The thrilling RSV Mille superbike will shoot Aprilia into the big time. By Roland Brown
THEY HAVE sponsored a Spice Girls world tour and produced a wacky bike created by star designer Philippe Starck.

But despite this, a string of racing world championships and an HQ near Venice, Italy's second largest motorcycle manufacturer is relatively little- known. But that should change with the arrival of Aprilia's first superbike - the RSV Mille.

In contrast to the small bikes and scooters on which Aprilia's growth was based, the Mille is a sleek, powerful sports machine powered by a 998cc V-twin engine. It has been built to compete, in showrooms and on the track, with Ducati, for whom Britain's Carl Fogerty recently won his third World Superbike championship.

So determined is Aprilia to make the RSV a success that the launch was delayed for over a year to ensure that it would be competitive. That single- minded approach is clear from a glance at the RSV.

Apart from its innovative triple-headlamp arrangement, the bike looks rather ordinary. Unusually for the Italians, style was very much a secondary consideration to performance.

Aprilia followed Ducati's trademark V-twin engine layout, but differed in angling the eight-valve motor's cylinders at 60 degrees instead of 90. This allows the bike to be shorter but necessitates the use of a pair of "balancer shafts" to counter the extra vibration. With a claimed peak output of 128bhp, the RSV matches the most powerful twin-cylinder sports bikes, if not Yamaha's fearsome four-cylinder YZF-R1.

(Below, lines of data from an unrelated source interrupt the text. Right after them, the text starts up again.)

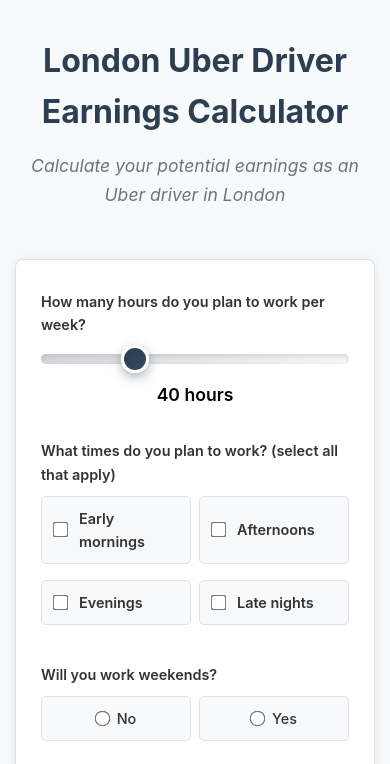
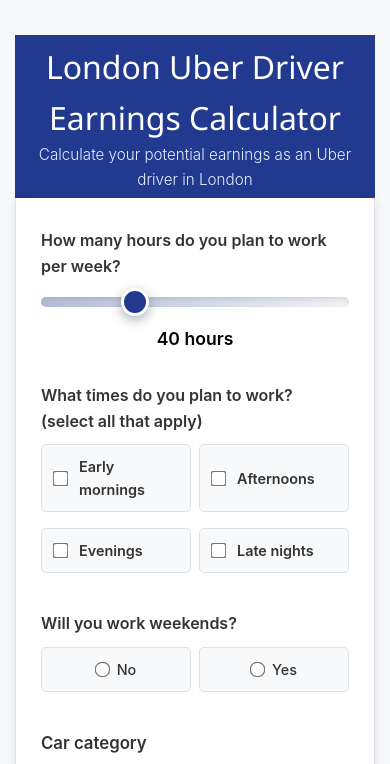
Before and after one commit to Marwa312/uber-calculator, a plain HTML site: page index.html in a window 390 px wide. Shown: the top 764 px of the page. Drawn offline with Linux system fonts and the light colour scheme.

Commit message:
UI polish: brand-aligned header, blue slider, green CTA, left-aligned results, refined typography
- Shorter blue header; smaller title; clearer subtitle
- Visually joined header and calculator; squared corners
- Slider and CTA colors per brand palette (#21398F, #00703C)
- Results left-aligned; improved readability
- Kept icons, logic, and responsiveness unchanged

```diff
--- a/index.html
+++ b/index.html
@@ -10,7 +10,7 @@
 <body>
     <div class="container">
         <header>
-            <h1>London Uber Driver Earnings Calculator</h1>
+            <h1>London Uber Driver<br>Earnings Calculator</h1>
             <p>Calculate your potential earnings as an Uber driver in London</p>
         </header>
 
--- a/script.js
+++ b/script.js
@@ -119,7 +119,7 @@
 
         // Display results
         resultArea.innerHTML = `
-            <div style="color: #28a745; font-weight: 600; font-size: 1.3rem; margin-bottom: 15px;">
+            <div style="color: #21398F; font-weight: 600; font-size: 1.3rem; margin-bottom: 15px;">
                 Your Earnings Estimate
             </div>
 
@@ -132,6 +132,12 @@
                 </div>
             </div>
 
+            <div style="background: #21398F; color: white; padding: 20px; border-radius: 10px; text-align: center; margin-bottom: 20px;">
+                <div style="font-size: 1.2rem; font-weight: 600; margin-bottom: 10px;">Net Weekly: £${netWeeklyRounded}</div>
+                <div style="font-size: 1rem; margin-bottom: 5px;">Net Hourly: £${netHourlyRounded}</div>
+                <div style="font-size: 1rem;">Net Monthly: £${netMonthlyRounded}</div>
+            </div>
+
             <div style="background: #f8f9fa; padding: 20px; border-radius: 10px; margin-bottom: 15px;">
                 <div style="color: #000; font-weight: 600; margin-bottom: 10px;">Weekly Costs:</div>
                 <div style="color: #6c757d; font-size: 0.9rem; margin-bottom: 5px;">• Vehicle: £${vehicleCost} (including insurance) ${getCarLink(carCategory)}</div>
@@ -140,10 +146,8 @@
                 <div style="color: #000; font-weight: 600; border-top: 1px solid #dee2e6; padding-top: 8px;">Total Weekly Costs: £${totalWeeklyCost.toFixed(2)}</div>
             </div>
 
-            <div style="background: linear-gradient(135deg, #28a745 0%, #20c997 100%); color: white; padding: 20px; border-radius: 10px; text-align: center; margin-bottom: 20px;">
-                <div style="font-size: 1.2rem; font-weight: 600; margin-bottom: 10px;">Net Weekly: £${netWeeklyRounded}</div>
-                <div style="font-size: 1rem; margin-bottom: 5px;">Net Hourly: £${netHourlyRounded}</div>
-                <div style="font-size: 1rem;">Net Monthly: £${netMonthlyRounded}</div>
+            <div style="text-align: center; margin-bottom: 10px;">
+                <button type="button" onclick="document.getElementById('hours').focus(); window.scrollTo({ top: 0, behavior: 'smooth' });" style="background: none; border: none; color: #21398F; text-decoration: underline; cursor: pointer; font-weight: 600;">Edit selections</button>
             </div>
 
             <div style="background: white; padding: 20px; border-radius: 10px; box-shadow: 0 2px 8px rgba(0,0,0,0.1);">
--- a/style.css
+++ b/style.css
@@ -26,30 +26,36 @@
 
 header {
     text-align: center;
-    margin-bottom: 50px;
+    margin-bottom: 0;
+    background: #21398F;
+    color: #fff;
+    padding: 6px 12px;
+    border-radius: 0;
 }
 
 header p {
-    color: #6c757d;
-    font-style: italic;
-    font-size: 1.1rem;
-    margin-top: 10px;
+    color: #E9EEFF;
+    font-size: 0.95rem;
+    font-weight: 300;
+    margin-top: 0;
     position: relative;
 }
 
 h1 {
-    color: #2c3e50;
-    font-size: 2.5rem;
-    font-weight: 700;
-    margin-bottom: 15px;
+    color: #ffffff;
+    font-size: 0.7rem;
+    font-weight: 300;
+    font-family: 'Segoe UI', Roboto, -apple-system, BlinkMacSystemFont, Oxygen, Ubuntu, Cantarell, sans-serif;
+    margin-bottom: 0;
 }
 
 .calculator {
     background: white;
     padding: 40px 30px;
-    border-radius: 8px;
+    border-radius: 0;
     box-shadow: 0 2px 10px rgba(0,0,0,0.1);
     border: 1px solid #dee2e6;
+    border-top: none;
 }
 
 .input-group {
@@ -61,7 +67,16 @@
     margin-bottom: 8px;
     font-weight: 600;
     color: #333;
-    font-size: 0.9rem;
+    font-size: 1rem;
+}
+
+/* Slightly larger label for Car category only */
+.input-group label + .radio-group {
+    /* no-op to anchor selector scope */
+}
+.input-group label + .radio-group,
+.input-group:has(.radio-group) > label {
+    font-size: 1.05rem;
 }
 
 input[type="text"] {
@@ -89,7 +104,7 @@
 
 .estimate-btn {
     width: 100%;
-    background: #2c3e50;
+    background: #00703C;
     color: white;
     border: none;
     padding: 15px;
@@ -101,14 +116,14 @@
 }
 
 .estimate-btn:hover {
-    background: #34495e;
+    background: #005c32;
 }
 
 .result-area {
     background: #f8f9fa;
     padding: 20px;
     border-radius: 5px;
-    text-align: center;
+    text-align: left;
     border: 1px solid #dee2e6;
 }
 
@@ -136,7 +151,7 @@
     width: 100%;
     height: 10px;
     border-radius: 10px;
-    background: linear-gradient(135deg, rgba(108,117,125,0.3) 0%, rgba(233,236,239,0.5) 100%);
+    background: linear-gradient(135deg, rgba(33,57,143,0.35) 0%, rgba(233,236,239,0.6) 100%);
     outline: none;
     -webkit-appearance: none;
     appearance: none;
@@ -149,7 +164,7 @@
     width: 28px;
     height: 28px;
     border-radius: 50%;
-    background: linear-gradient(135deg, #2c3e50 0%, #34495e 100%);
+    background: #21398F;
     cursor: pointer;
     box-shadow: 0 4px 12px rgba(44,62,80,0.4);
     transition: all 0.3s ease;
@@ -157,14 +172,14 @@
 }
 
 .slider::-webkit-slider-thumb:hover {
-    background: #34495e;
+    background: #1b2f78;
 }
 
 .slider::-moz-range-thumb {
     width: 24px;
     height: 24px;
     border-radius: 50%;
-    background: #000;
+    background: #21398F;
     cursor: pointer;
     border: none;
     box-shadow: 0 2px 6px rgba(0,0,0,0.2);
@@ -283,12 +298,12 @@
 }
 
 .email-btn {
-    background: #007bff;
+    background: #21398F;
     color: white;
 }
 
 .email-btn:hover {
-    background: #0056b3;
+    background: #1b2f78;
 }
 
 .copy-btn {
```
Also changed, not shown: 1 other file.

Chassis design follows that of Aprilia's hugely successful grand prix bikes (the firm has dominated the 250cc world championship again this year), being based around a neatly curved twin-beam aluminium frame. Suspension and brakes are conventional, but the Mille has an innovative electronic dashboard complete with lap-timer and clock. There is even a light that flashes, in Grand Prix racebike style, when it's time to change up through the six-speed gearbox.

The Mille certainly feels racy as you lean forward to the low handlebars, although the riding position is less extreme than that of Ducati's rival 996. The feeling when you wind open the throttle is much the same, though: thrilling acceleration that hurls the bike towards a top speed of almost 170mph.

More than speed, it's the engine's flexibility that is most impressive. The fuel-injection system gives a superbly crisp response at low engine speeds, making this an easy bike to ride. So seamless is the power delivery and so slick the gearchange that it's easy to forget this is Aprilia's first large-capacity engine.

Given a price of pounds 9,724, the Mille bodes well for Aprilia's future as a superbike manufacturer. Never mind sponsoring the Spice Girls, Aprilia has hit the big time at last.